Q: I know I need to watch out for plaque and tartar, but I don’t really know the difference between them. What is it?

A: Put simply, plaque is the film of bacteria that develops on your teeth every day. It is colorless and sticky, and it can be brushed away with a regular toothbrush. Tartar (also known as calculus) is a mix of minerals and the bacteria that plaque becomes if you don’t brush it away. It’s hard, yellowish or brownish, and it can only be removed by your dentist or hygienist.

Dr. Natalie Khadavi sees children and adults in Culver City and serves the greater Los Angeles area. Visit our website or give us a call at (310) 482-3971 for more information about how we can provide you and your family with healthy smiles that last a lifetime.

"Why is my tongue turning white?"

Q: Lately my tongue has been turning white. What’s going on?

A: There are many possible reasons for why your tongue is turning white. Certain toothpastes can cause tissues in the mouth to turn white and slough away. Were you on antibiotics recently? If so, it’s possible you’ve developed oral thrush, a kind of yeast infection. If you’re suffering from postnasal drip or dry mouth, these conditions can also leave a whitish coating on the tongue. Leukoplakia is a condition that develops after your tongue has been irritated, and is commonly seen in people who use tobacco. While leukoplakia isn’t a serious condition by itself, it can sometimes be a precursor to cancer so it’s very important that you don’t ignore it. There is also a condition called lichen planus, which we discussed in another post.

If your tongue turns white off and on, it could be nothing to worry about but you should talk to your dentist to make sure. If your tongue turns white and stays white, you should definitely see a doctor or dentist to find out what’s happening.

Dr. Natalie Khadavi sees children and adults in Culver City and serves the greater Los Angeles area. Visit our website or give us a call at (310) 482-3971 for more information about how we can provide you and your family with healthy smiles that last a lifetime.

Q: I have braces. What extra steps do I have to take to keep my teeth clean?

A: Bits of food can get stuck in your braces and cause a lot of problems, so it’s very important to be extra careful about keeping your teeth clean. Ideally you should brush after every meal. Your dentist may also suggest you use a fluoride mouthwash, which will be able to get to parts of your teeth beneath your braces that it’s hard to reach with a toothbrush.

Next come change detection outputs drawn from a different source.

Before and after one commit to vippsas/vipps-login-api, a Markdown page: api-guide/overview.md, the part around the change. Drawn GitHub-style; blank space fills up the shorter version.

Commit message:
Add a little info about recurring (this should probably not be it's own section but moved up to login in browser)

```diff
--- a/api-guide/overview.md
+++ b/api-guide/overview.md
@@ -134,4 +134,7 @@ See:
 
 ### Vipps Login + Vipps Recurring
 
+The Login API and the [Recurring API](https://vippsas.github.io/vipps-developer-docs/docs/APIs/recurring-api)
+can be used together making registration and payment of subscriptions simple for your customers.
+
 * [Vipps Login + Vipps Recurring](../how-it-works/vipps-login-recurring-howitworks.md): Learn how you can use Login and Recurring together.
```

Flossing can be a bit tricky to learn with braces, but it’s essential that you do it. Carefully feed the floss through the braces, between the main arch wire and the part of the tooth closest to your gums. Floss very gently, taking care not to harm the braces by tugging too hard.

Using a regular, soft brush, brush carefully up and then down on the front and back of each tooth. (Don’t neglect the back of your molars, a common spot for tooth decay.) Then go over your teeth with a Christmas tree-shaped brush called a Proxabrush, which is designed specifally for use with braces. Insert it into the top and then the bottom of of your braces, making careful strokes in several directions.

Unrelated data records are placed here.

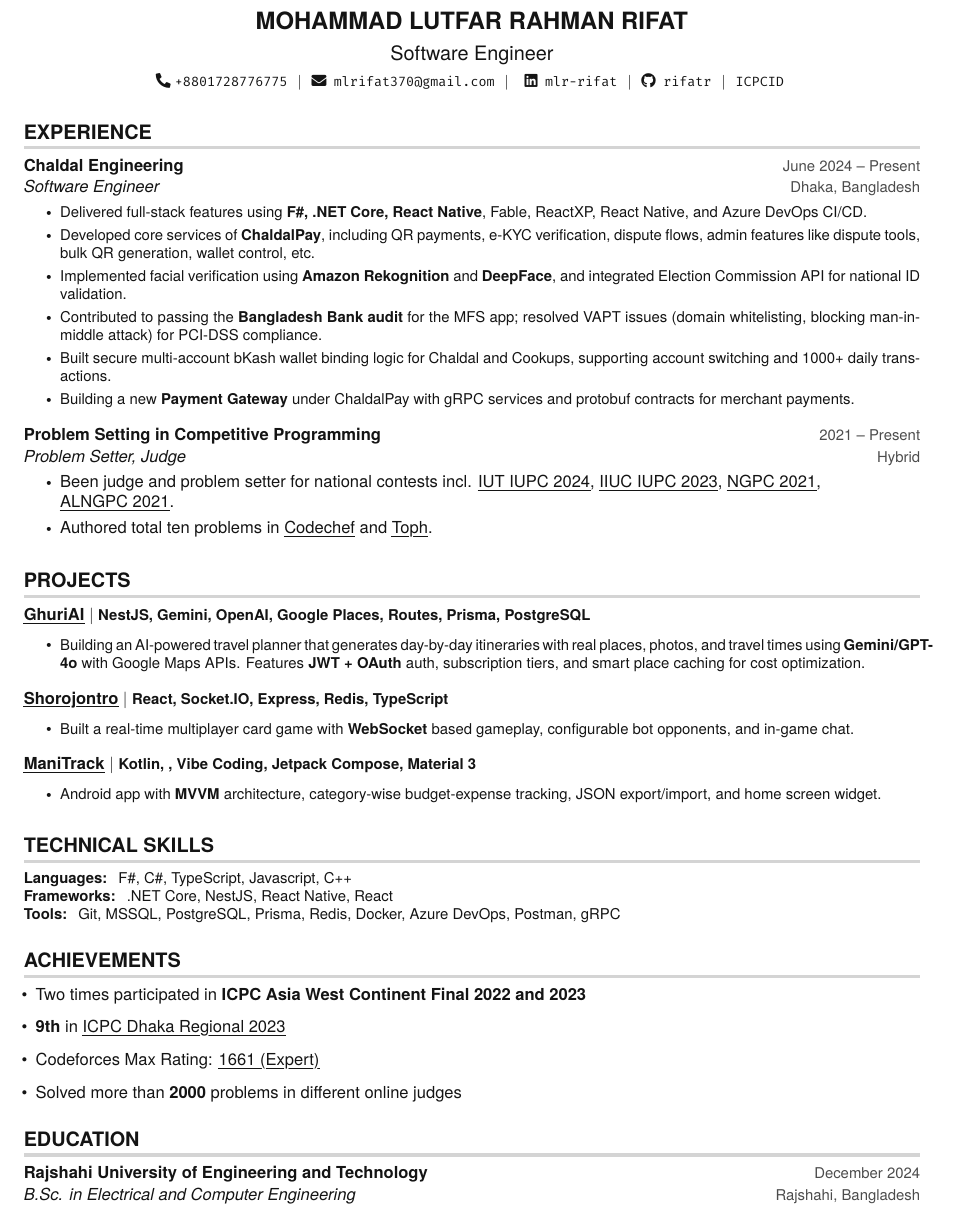
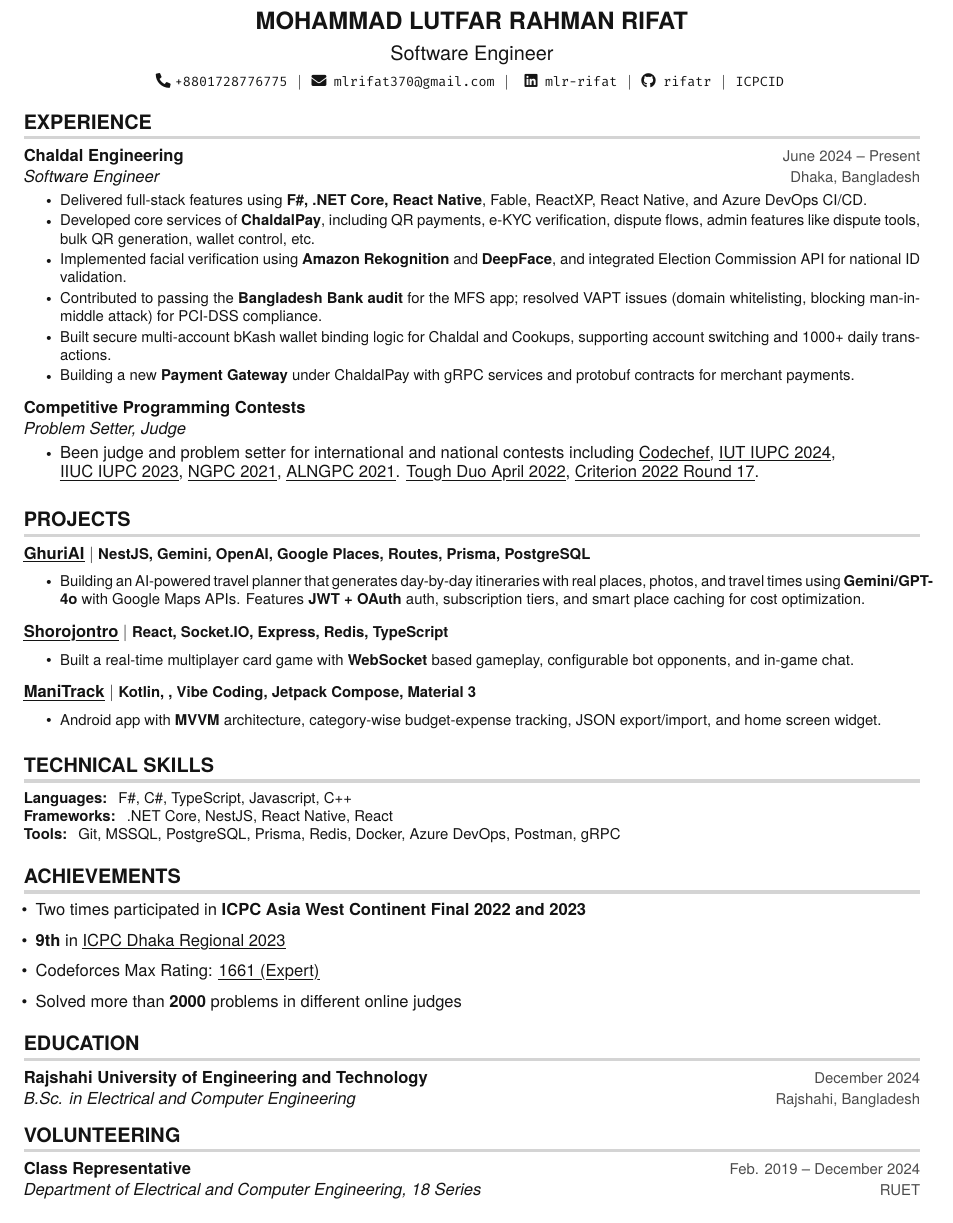
Before and after one commit to rifatr/Resume, a LaTeX document (Mohammad_Lutfar_Rahman_Rifat.tex): part of the page, cut so that both start at the same text. Compiled offline with pdfLaTeX.

Commit message:
volunteering added

```diff
--- a/Mohammad_Lutfar_Rahman_Rifat.tex
+++ b/Mohammad_Lutfar_Rahman_Rifat.tex
@@ -77,7 +77,7 @@
 % TODO EBSERIES
 % sans serif sections
 \titleformat {\section}{
-    \bfseries \vspace{0pt} \raggedright \large % header section
+    \bfseries \vspace{-2pt} \raggedright \large % header section
 }{}{0em}{}[\color{light-grey} {\titlerule[2pt]} \vspace{-4pt}]
 
 % only for pdflatex
@@ -162,24 +162,25 @@
 
 
     \resumeSubheading
-      {Problem Setting in Competitive Programming}{2021 -- Present}
-      {Problem Setter, Judge} {Hybrid}
+      {Competitive Programming Contests}{}
+      {Problem Setter, Judge} {}
       \vspace{-5pt}
       \resumeItemListStart
 
-        \item Been judge and problem setter for national contests incl.
+        \item Been judge and problem setter for international and national contests including
+        \href{https://www.codechef.com/users/rifatrraazz#:~:text=Problems%20Authored%20(2)}{\myuline{Codechef}},
         \href{https://toph.co/c/iut-11th-national-ict-fest-2024}{\myuline{IUT IUPC 2024}},
         \href{https://toph.co/c/15th-iiuc-inter-university-2023}{\myuline{IIUC IUPC 2023}},
         \href{https://toph.co/c/ngpc-2021}{\myuline{NGPC 2021}},
         \href{https://toph.co/c/ada-lovelace-national-girls-2021}{\myuline{ALNGPC 2021}}.
-        % \item[--] \href{https://toph.co/c/tough-duo-april-2022}{Tough Duo, April 2022}
-        % \item[--] \href{https://toph.co/c/criterion-2022-round-17}{Criterion 2022 Round 17}
-        % \item[--] \href{https://toph.co/c/code-to-save-a-mother}{Code To Save A Mother}
+        \href{https://toph.co/c/tough-duo-april-2022}{\myuline{Tough Duo April 2022}},
+        \href{https://toph.co/c/criterion-2022-round-17}{\myuline{Criterion 2022 Round 17}}.
+        % \href{https://toph.co/c/code-to-save-a-mother}{Code To Save A Mother}
         % \end{itemize}
 
-        \item Authored total ten problems in
-          \href{https://www.codechef.com/users/rifatrraazz#:~:text=Problems%20Authored%20(2)}{\myuline{Codechef}} and
-          \href{https://toph.co/u/rifatrraazz/problems}{\myuline{Toph}}.
+        % \item Authored total ten problems in
+        %   \href{https://www.codechef.com/users/rifatrraazz#:~:text=Problems%20Authored%20(2)}{\myuline{Codechef}} and
+        %   \href{https://toph.co/u/rifatrraazz/problems}{\myuline{Toph}}.
       \resumeItemListEnd
 \resumeSubHeadingListEnd
 
@@ -268,10 +269,10 @@
 
 
 % ----------Voluntary Works------------------
-% \section{VOLUNTEERING}
-%     \resumeSubHeadingListStart
-%         \resumeSubheading
-%         {Class Representative}{Feb. 2019 -- December 2024}{Department of Electrical and Computer Engineering, 18 Series}{RUET}
+\section{VOLUNTEERING}
+    \resumeSubHeadingListStart
+        \resumeSubheading
+        {Class Representative}{Feb. 2019 -- December 2024}{Department of Electrical and Computer Engineering, 18 Series}{RUET}
 
         % \resumeSubheading
         % {Treasurer}{Jan 2023 -- December 2024}{RUET Analytical Programming Lab (RAPL)}{RUET}
@@ -282,7 +283,7 @@
         %     \resumeItem{Organized several national and regional events, including Science Olympiads, project showcases, and Rubik’s Cube competitions.}
         % \resumeItemListEnd
 
-    % \resumeSubHeadingListEnd
+    \resumeSubHeadingListEnd
 
 
 %-------------------------------------------
```
Also changed, not shown: Mohammad_Lutfar_Rahman_Rifat.pdf.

Finally, when you have braces you should avoid chewy foods like bubble gum and taffy, and particularly hard and cruchy foods like nuts and tortilla chips. A good rule to remember is that foods that get stuck between your teeth when you don’t have braces – like corn on the cob, for instance – should be avoided when you do have braces.

Dr. Natalie Khadavi sees children and adults in Culver City and serves the greater Los Angeles area. Visit our website or give us a call at (310) 482-3971 for more information about how we can provide you and your family with healthy smiles that last a lifetime.

Q: I was recently told that I need to have a tooth pulled. What should I do to minimize the chances of complications after the tooth is removed?

A: After your tooth is extracted, your dentist will give you some gauze to firmly bite down on for at least 30-45 minutes. If you’re still bleeding then, you should bite down on another gauze pad for 30 minutes, and repeat as needed. This is so you’ll form a blood clot and avoid a “dry socket,” a painful infection that fortunately only develops in about 5% of extractions. You should be bleeding less with each gauze pad you use; if you continue bleeding heavily, you need to talk to your dentist.

For the next 24 hours you should avoid doing anything that could weaken or dislodge the clot. This includes drinking through a straw, drinking alcohol of any kind, smoking or chewing tobacco, eating hot or spicy foods and brushing or flossing near the area of the extraction. You need to eat soft foods and drink a lot of water. You should gently rinse your mouth with warm saltwater three times daily and after every meal; don’t rinse or spit too vigorously or you could damage the clot. Don’t blow your nose, and if you have to sneeze, sneeze with your mouth open. If you experience significant facial swelling, you can help control it by placing a bag of ice against the swollen area for 20 minutes at a time.

Your dentist will probably prescribe antibiotics and medications to control pain. You should take the full course of any antibiotics your dentist has prescribed, even if your symptoms have gone away.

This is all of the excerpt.